- Parents or guardians: These people typically have lived the longest with their children. While they may not understand everything that’s happening with their children or how to respond, they usually know them best. Ask parents for input in how they see their children aredeveloping, and what kinds of supports the children and/or the parents need.
- Sharing Life relationships: If Sharing Life is an ethos a church as a whole embraces, church leaders should expect and equip ALL their Christ-following members to be engaged in a mentoring or Sharing Life relationship. While church leaders aren’t expected to coordinate those connections, they can hold congregants accountable and ensure they are provided with resources to connect with others.
- Ministry leaders: While church leaders oversee the overall framework for discipleship, ministry leaders give insights on how it can work best. Ministry leaders take ownership in how a particular ministry group (e.g. toddler, primary, junior high, senior high) can effectively disciple children and youth in conjunction with the other ministry resources in churches.
3. One-on-One (Sharing Life) Relationships
One-on-one intergenerational relationships are a critical need for healthy faith development in children, especially for those in their adolescent years. Each Christ-following member of the church has a mandate to pass on the stories and teachings of God to the next generation. While some may choose to influence as ministry leaders, all Christians have
the responsibility to do so no matter what their ages. (We will discuss the concept of Sharing Life).
What Sharing Life friends should look for:
- Parents and guardians: Parents can give day-to-day insights on what their children are experiencing and other factors that could impact these children’s faith formation.
- Church leaders: Church leaders need to give clarity in the biblical mandate of discipleship and how they as individuals can contribute to it.
- Ministry leaders: Ministry leaders are usually the primary teachers of faith understanding and knowledge. By knowing what’s being taught, the Sharing Life friends can help the students unpack the teachings and help make them applicable to the students.
4. Ministry Leaders
Ministry groups (e.g. children, youth, seniors) give a common-ground foundation for a particular age and stage. They establish the common metanarrative and vernacular of the group in age-appropriate terms. Usually, ministry leaders are specialists in that age group, and have key insights on the culture of that age range. The uniqueness of age-specific ministries is their opportunities toward outreach into the community. While a church would invite a whole family to participate together, most children and especially youth first-points-of-contact happen through their peers. The age-specific ministry is a bridge between the invited friends and the church community.

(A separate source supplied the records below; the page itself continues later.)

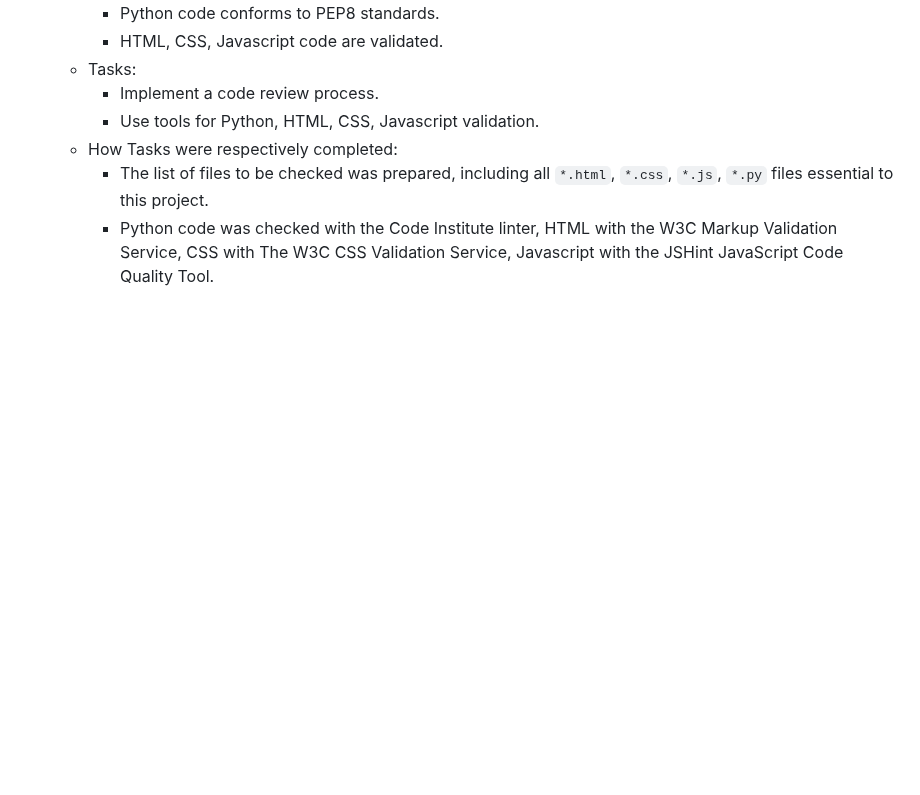
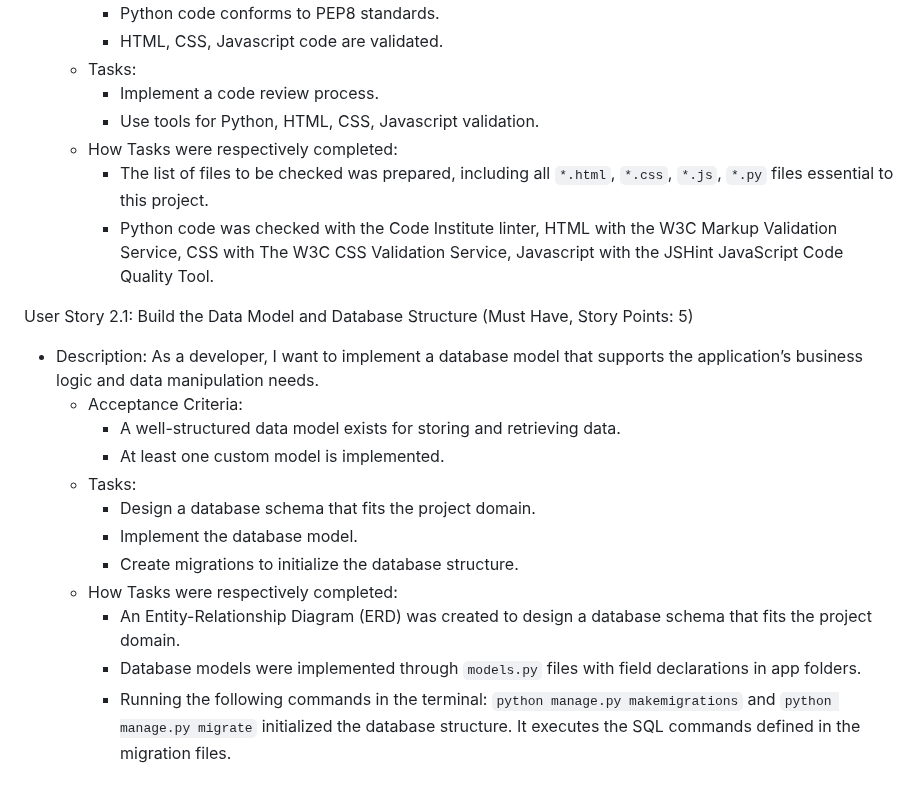
Before and after one commit to linobollansee/the-luxury-blog, a Markdown page: README.md, the part around the change. Rendered like a GitHub page; blank space fills up the shorter version.

Commit message:
Readme user story 2.1

```diff
--- a/README.md
+++ b/README.md
@@ -116,3 +116,17 @@ User Story 1.3: Ensure Code Quality Standards (Must Have, Story Points: 3)
   - How Tasks were respectively completed:
     - The list of files to be checked was prepared, including all `*.html`, `*.css`, `*.js`, `*.py` files essential to this project.
     - Python code was checked with the Code Institute linter, HTML with the W3C Markup Validation Service, CSS with The W3C CSS Validation Service, Javascript with the JSHint JavaScript Code Quality Tool.
+
+User Story 2.1: Build the Data Model and Database Structure (Must Have, Story Points: 5)
+- Description: As a developer, I want to implement a database model that supports the application’s business logic and data manipulation needs.
+  - Acceptance Criteria:
+    - A well-structured data model exists for storing and retrieving data.
+    - At least one custom model is implemented.
+  - Tasks:
+    - Design a database schema that fits the project domain.
+    - Implement the database model.
+    - Create migrations to initialize the database structure.
+  - How Tasks were respectively completed:
+    - An Entity-Relationship Diagram (ERD) was created to design a database schema that fits the project domain.
+    - Database models were implemented through `models.py` files with field declarations in app folders.
+    - Running the following commands in the terminal: `python manage.py makemigrations` and `python manage.py migrate` initialized the database structure. It executes the SQL commands defined in the migration files.
```
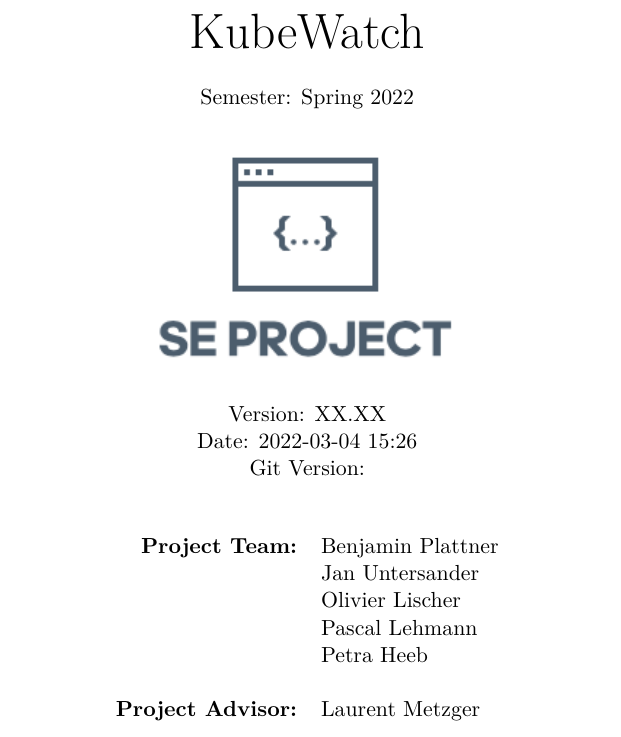
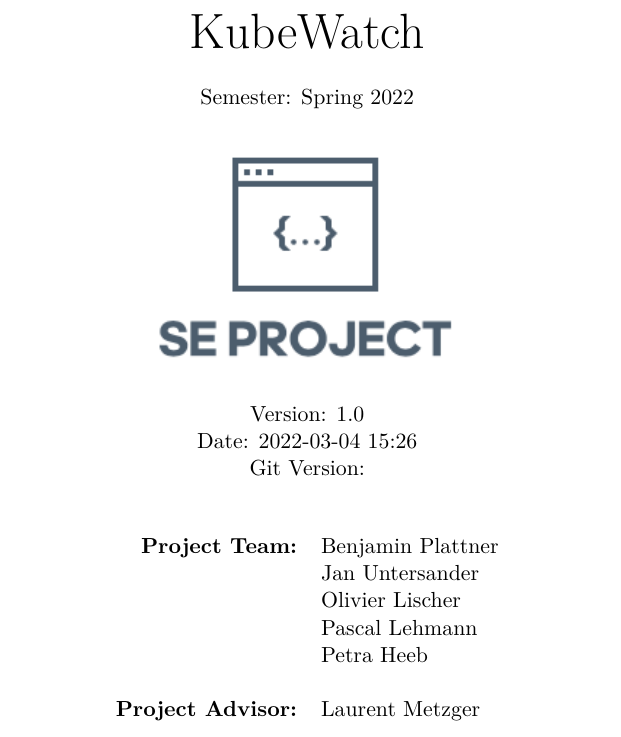
Before and after one commit to KubeWatch-Monitoring/KubeWatch, a LaTeX thesis (Documentation/src/main.tex, which reads Documentation/src/title-page.tex): part of page 1 of 27, cut so that both start at the same text. Compiled offline with XeLaTeX; a LaTeX package or settings file that is missing is left out.

Commit message:
Set documentation version to 1.0

```diff
--- a/Documentation/src/title-page.tex
+++ b/Documentation/src/title-page.tex
@@ -23,7 +23,7 @@
 
         \vspace{0.5 cm}
 
-        Version: XX.XX \\
+        Version: 1.0 \\
         Date: \DTMnow \\
         Git Version: \gitDescription
         \vspace{1 cm}
```
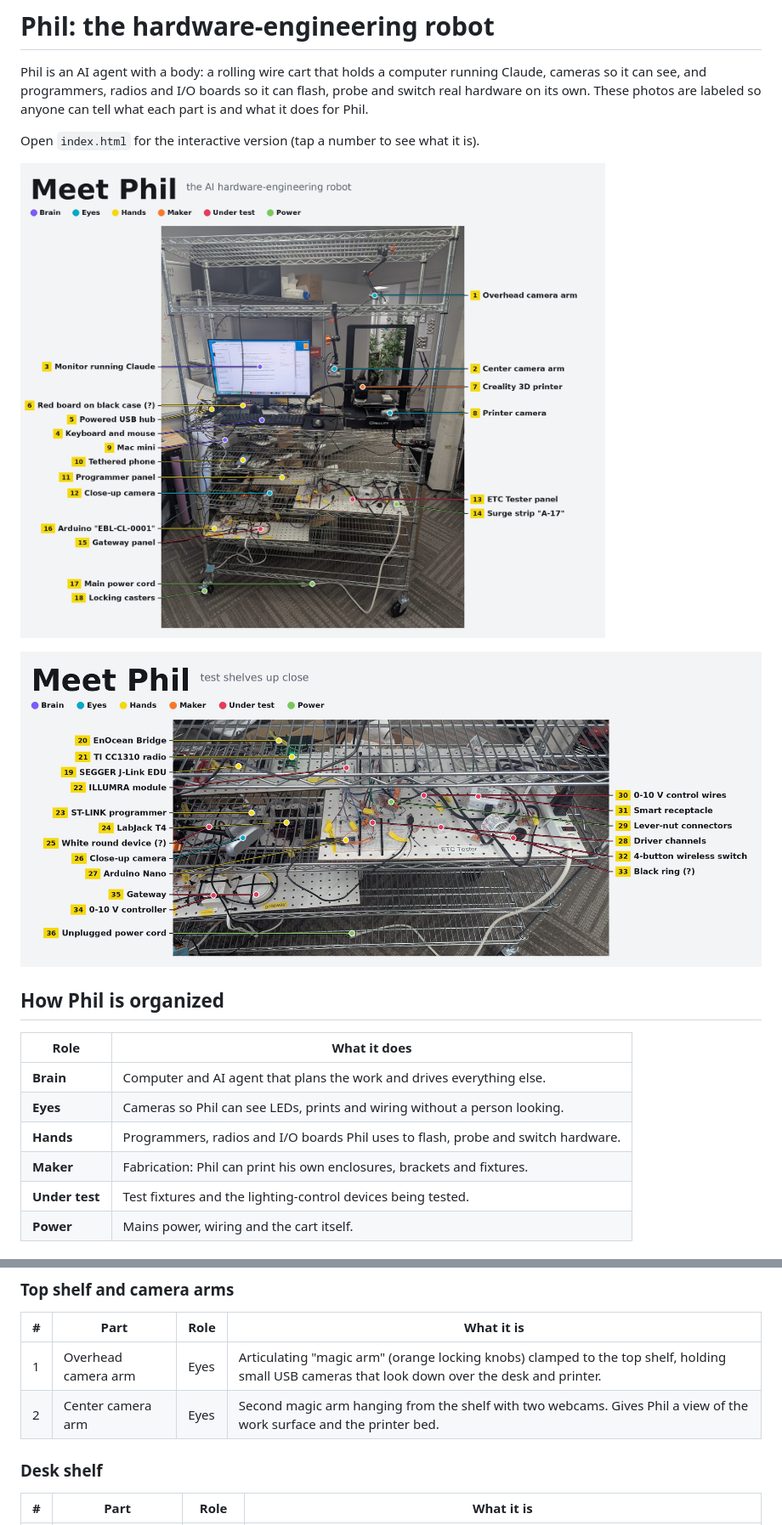
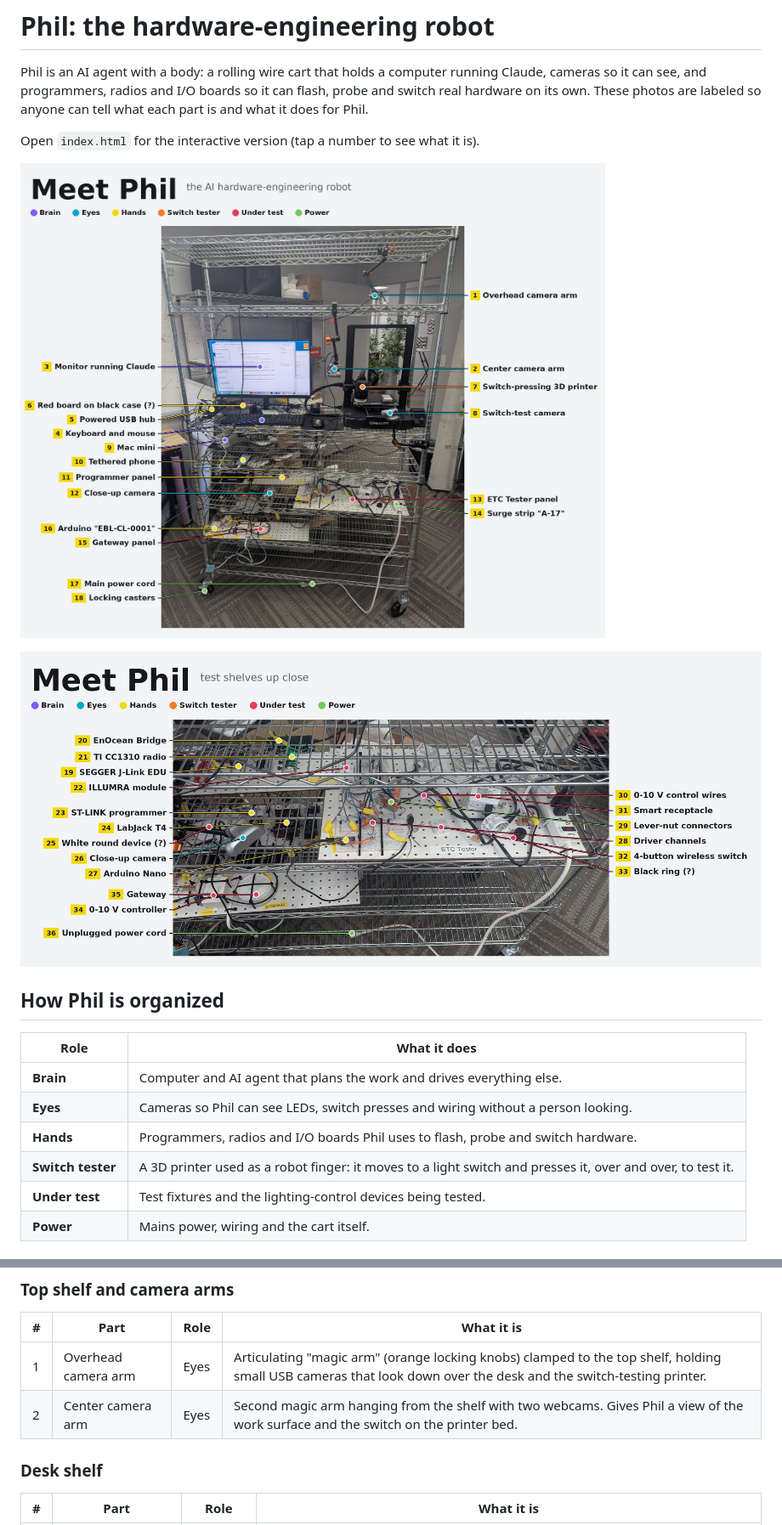
Before and after one commit to jaredeggett/Claude, a Markdown page: phil/README.md, 2 parts joined by grey strips. Shown at 85% size. GitHub-like rendering; pictures changed too: phil/images/closeup-callouts.jpg, phil/images/overview-callouts.jpg.

```diff
--- a/phil/README.md
+++ b/phil/README.md
@@ -16,9 +16,9 @@ Open `index.html` for the interactive version (tap a number to see what it is).
 | Role | What it does |
 | --- | --- |
 | **Brain** | Computer and AI agent that plans the work and drives everything else. |
-| **Eyes** | Cameras so Phil can see LEDs, prints and wiring without a person looking. |
+| **Eyes** | Cameras so Phil can see LEDs, switch presses and wiring without a person looking. |
 | **Hands** | Programmers, radios and I/O boards Phil uses to flash, probe and switch hardware. |
-| **Maker** | Fabrication: Phil can print his own enclosures, brackets and fixtures. |
+| **Switch tester** | A 3D printer used as a robot finger: it moves to a light switch and presses it, over and over, to test it. |
 | **Under test** | Test fixtures and the lighting-control devices being tested. |
 | **Power** | Mains power, wiring and the cart itself. |
 
@@ -32,8 +32,8 @@ Front view of Phil, top shelf to casters.
 
 | # | Part | Role | What it is |
 | --- | --- | --- | --- |
-| 1 | Overhead camera arm | Eyes | Articulating "magic arm" (orange locking knobs) clamped to the top shelf, holding small USB cameras that look down over the desk and printer. |
-| 2 | Center camera arm | Eyes | Second magic arm hanging from the shelf with two webcams. Gives Phil a view of the work surface and the printer bed. |
+| 1 | Overhead camera arm | Eyes | Articulating "magic arm" (orange locking knobs) clamped to the top shelf, holding small USB cameras that look down over the desk and the switch-testing printer. |
+| 2 | Center camera arm | Eyes | Second magic arm hanging from the shelf with two webcams. Gives Phil a view of the work surface and the switch on the printer bed. |
 
 ### Desk shelf
 
```
Also changed, not shown: other parts of phil/README.md (+2 -2 lines), phil/meet-phil.jpg, 2 other files.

As that
individual becomes more established hopefully in their faith, they become grounded within the church community.
What ministry leaders can look for in:
- Parents and guardians: Parents can give day-to-day insights on what their children are experiencing, and other factors that could impact the children’s faith formation.
- Church leaders: Church leaders need to set the overall direction and understanding of
- Sharing Life relationships: Sharing Life friends need to take the teaching done within
the ministry group and help students apply it in their lives.
BONUS: Peer-to-Peer Relationships
Peer-to-peer, age-similar friendships are unique from the other roles. As children get older, those friendships become stronger influences. Since the peers are on journeys of their own, they may not want or be able to grasp the overall faith formation process. Nonetheless, whether or not it’s intended, peers play a key role in the faith development. By caring for people individually—taking time with each one—the church can help establish a more fertile space for faith growth as a peer group.
In many ways, the way these four roles engage with one another is a dance. There are intricacies and layers of engagement that cannot be expressed in a simple matrix. (We would need a 3D virtual model to show how all four roles dance together.) As a dance, each role has unique responsibilities and dependencies to operate in harmony to support a child or youth in his or her faith development.